__Exercise description__: Every entry that follows must be written out exactly, apart from its pictures.
Segment Start: Given data
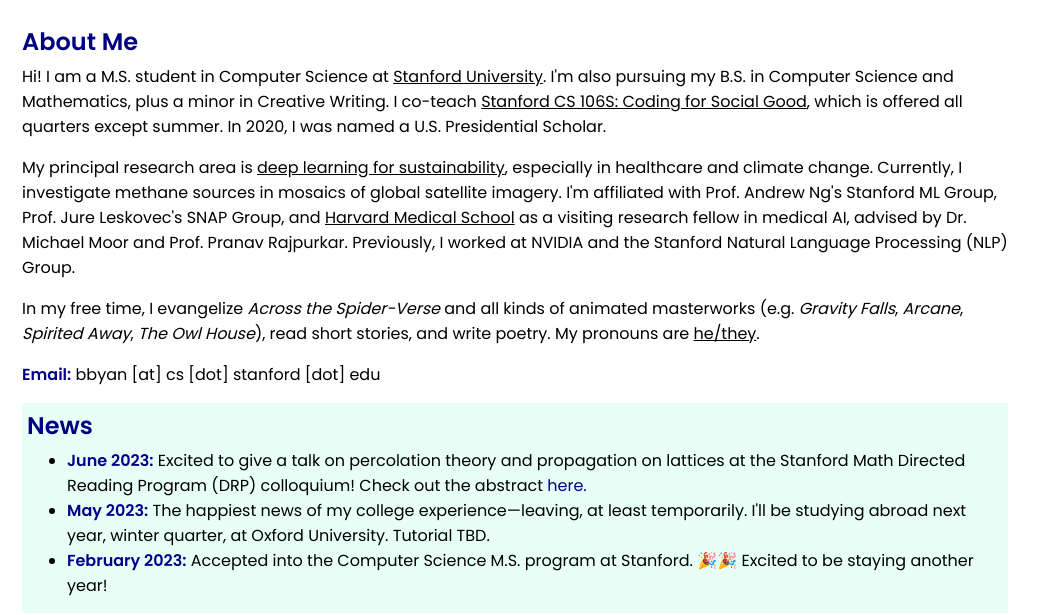
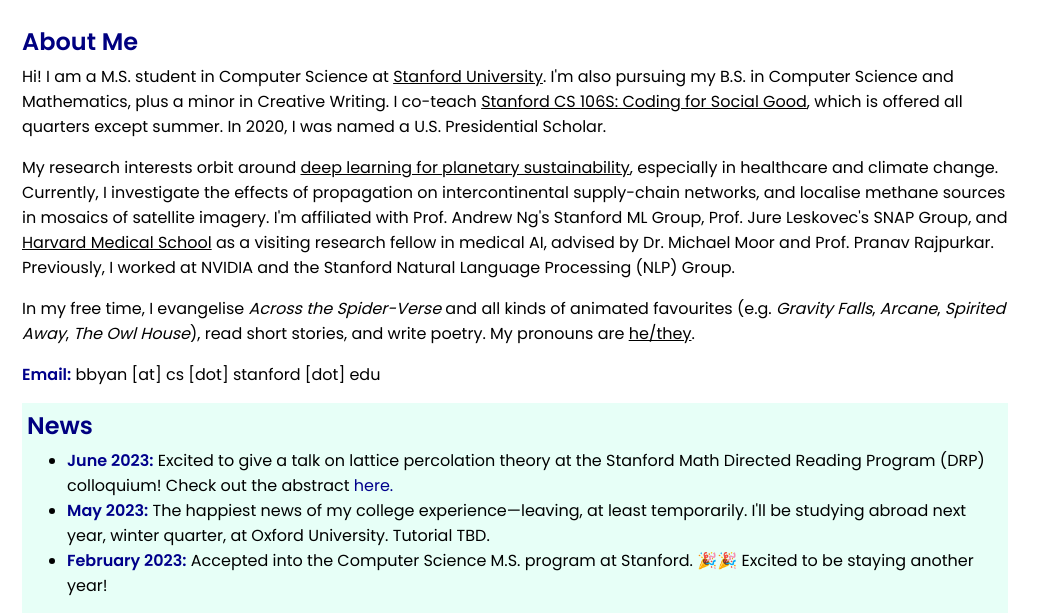
Before and after one commit to yanbenjamin/yanbenjamin.github.io, a plain HTML site: page index.html in a window 1280 px wide. Shown: the part 60-675 px from the top of the page, 239-1280 px from the left. Drawn offline with Linux system fonts and the light colour scheme.

Commit message:
changed bio

```diff
--- a/index.html
+++ b/index.html
@@ -54,9 +54,9 @@
         <h2 style = "color: navy; margin-bottom: 5px">About Me</h2>
         <p style = "margin-top: 0px">Hi! I am a M.S. student in Computer Science at <u>Stanford University</u>. I'm also pursuing my B.S. in Computer Science and Mathematics, plus a minor in Creative Writing. I co-teach <u>Stanford CS 106S: Coding for Social Good</u>, which is offered all quarters except summer. In 2020, I was named a U.S. Presidential Scholar.</p>
 
-        <p>My principal research area is <u>deep learning for sustainability</u>, especially in healthcare and climate change. Currently, I investigate methane sources in mosaics of global satellite imagery. I'm affiliated with Prof. Andrew Ng's Stanford ML Group, Prof. Jure Leskovec's SNAP Group, and <u>Harvard Medical School</u> as a visiting research fellow in medical AI, advised by Dr. Michael Moor and Prof. Pranav Rajpurkar. Previously, I worked at NVIDIA and the Stanford Natural Language Processing (NLP) Group.</p>
+        <p>My research interests orbit around <u>deep learning for planetary sustainability</u>, especially in healthcare and climate change. Currently, I investigate the effects of propagation on intercontinental supply-chain networks, and localise methane sources in mosaics of satellite imagery. I'm affiliated with Prof. Andrew Ng's Stanford ML Group, Prof. Jure Leskovec's SNAP Group, and <u>Harvard Medical School</u> as a visiting research fellow in medical AI, advised by Dr. Michael Moor and Prof. Pranav Rajpurkar. Previously, I worked at NVIDIA and the Stanford Natural Language Processing (NLP) Group.</p>
 
-        <p>In my free time, I evangelize <em>Across the Spider-Verse</em> and all kinds of animated masterworks (e.g. <em>Gravity Falls</em>, <em>Arcane</em>, <em>Spirited Away</em>, <em>The Owl House</em>), read short stories, and write poetry. My pronouns are <u>he/they</u>.</p>
+        <p>In my free time, I evangelise <em>Across the Spider-Verse</em> and all kinds of animated favourites (e.g. <em>Gravity Falls</em>, <em>Arcane</em>, <em>Spirited Away</em>, <em>The Owl House</em>), read short stories, and write poetry. My pronouns are <u>he/they</u>.</p>
 
         <p><b style = "color: darkblue">Email:</b> bbyan [at] cs [dot] stanford [dot] edu</p>
 
@@ -64,7 +64,7 @@
         <div style = "background-color: rgb(231, 255, 247); padding: 5px" class = "scroll">
         <h2 style = "color: navy; margin-top: 0px; margin-bottom: 5px">News</h2>
         <ul style = "margin-top: 0px">
-            <li><b style = "color: darkblue">June 2023:</b> Excited to give a talk on percolation theory and propagation on lattices at the Stanford Math Directed Reading Program (DRP) colloquium! Check out the abstract <a style = "text-decoration: none; color: darkblue;" href = "https://mathdrp.stanford.edu/abstracts/abstracts-spr23-1.pdf">here.</a></li>
+            <li><b style = "color: darkblue">June 2023:</b> Excited to give a talk on lattice percolation theory at the Stanford Math Directed Reading Program (DRP) colloquium! Check out the abstract <a style = "text-decoration: none; color: darkblue;" href = "https://mathdrp.stanford.edu/abstracts/abstracts-spr23-1.pdf">here.</a></li>
              <li><b style = "color: darkblue">May 2023:</b> The happiest news of my college experience&#8212;leaving, at least temporarily. I'll be studying abroad next year, winter quarter, at Oxford University. Tutorial TBD.</li>
              <li><b style = "color: darkblue">February 2023:</b> Accepted into the Computer Science M.S. program at Stanford. 🎉🎉 Excited to be staying another year!
         </ul>
```
Also changed, not shown: fun_profile.png (deleted), profile_pic2.png (deleted).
Segment End: Given data
__Final answer__:
Before and after one commit to yanbenjamin/yanbenjamin.github.io, a plain HTML site: page index.html in a window 1280 px wide. Shown: the part 60-675 px from the top of the page, 239-1280 px from the left. Drawn offline with Linux system fonts and the light colour scheme.

Commit message:
changed bio

```diff
--- a/index.html
+++ b/index.html
@@ -54,9 +54,9 @@
         <h2 style = "color: navy; margin-bottom: 5px">About Me</h2>
         <p style = "margin-top: 0px">Hi! I am a M.S. student in Computer Science at <u>Stanford University</u>. I'm also pursuing my B.S. in Computer Science and Mathematics, plus a minor in Creative Writing. I co-teach <u>Stanford CS 106S: Coding for Social Good</u>, which is offered all quarters except summer. In 2020, I was named a U.S. Presidential Scholar.</p>
 
-        <p>My principal research area is <u>deep learning for sustainability</u>, especially in healthcare and climate change. Currently, I investigate methane sources in mosaics of global satellite imagery. I'm affiliated with Prof. Andrew Ng's Stanford ML Group, Prof. Jure Leskovec's SNAP Group, and <u>Harvard Medical School</u> as a visiting research fellow in medical AI, advised by Dr. Michael Moor and Prof. Pranav Rajpurkar. Previously, I worked at NVIDIA and the Stanford Natural Language Processing (NLP) Group.</p>
+        <p>My research interests orbit around <u>deep learning for planetary sustainability</u>, especially in healthcare and climate change. Currently, I investigate the effects of propagation on intercontinental supply-chain networks, and localise methane sources in mosaics of satellite imagery. I'm affiliated with Prof. Andrew Ng's Stanford ML Group, Prof. Jure Leskovec's SNAP Group, and <u>Harvard Medical School</u> as a visiting research fellow in medical AI, advised by Dr. Michael Moor and Prof. Pranav Rajpurkar. Previously, I worked at NVIDIA and the Stanford Natural Language Processing (NLP) Group.</p>
 
-        <p>In my free time, I evangelize <em>Across the Spider-Verse</em> and all kinds of animated masterworks (e.g. <em>Gravity Falls</em>, <em>Arcane</em>, <em>Spirited Away</em>, <em>The Owl House</em>), read short stories, and write poetry. My pronouns are <u>he/they</u>.</p>
+        <p>In my free time, I evangelise <em>Across the Spider-Verse</em> and all kinds of animated favourites (e.g. <em>Gravity Falls</em>, <em>Arcane</em>, <em>Spirited Away</em>, <em>The Owl House</em>), read short stories, and write poetry. My pronouns are <u>he/they</u>.</p>
 
         <p><b style = "color: darkblue">Email:</b> bbyan [at] cs [dot] stanford [dot] edu</p>
 
@@ -64,7 +64,7 @@
         <div style = "background-color: rgb(231, 255, 247); padding: 5px" class = "scroll">
         <h2 style = "color: navy; margin-top: 0px; margin-bottom: 5px">News</h2>
         <ul style = "margin-top: 0px">
-            <li><b style = "color: darkblue">June 2023:</b> Excited to give a talk on percolation theory and propagation on lattices at the Stanford Math Directed Reading Program (DRP) colloquium! Check out the abstract <a style = "text-decoration: none; color: darkblue;" href = "https://mathdrp.stanford.edu/abstracts/abstracts-spr23-1.pdf">here.</a></li>
+            <li><b style = "color: darkblue">June 2023:</b> Excited to give a talk on lattice percolation theory at the Stanford Math Directed Reading Program (DRP) colloquium! Check out the abstract <a style = "text-decoration: none; color: darkblue;" href = "https://mathdrp.stanford.edu/abstracts/abstracts-spr23-1.pdf">here.</a></li>
              <li><b style = "color: darkblue">May 2023:</b> The happiest news of my college experience&#8212;leaving, at least temporarily. I'll be studying abroad next year, winter quarter, at Oxford University. Tutorial TBD.</li>
              <li><b style = "color: darkblue">February 2023:</b> Accepted into the Computer Science M.S. program at Stanford. 🎉🎉 Excited to be staying another year!
         </ul>
```
Also changed, not shown: fun_profile.png (deleted), profile_pic2.png (deleted).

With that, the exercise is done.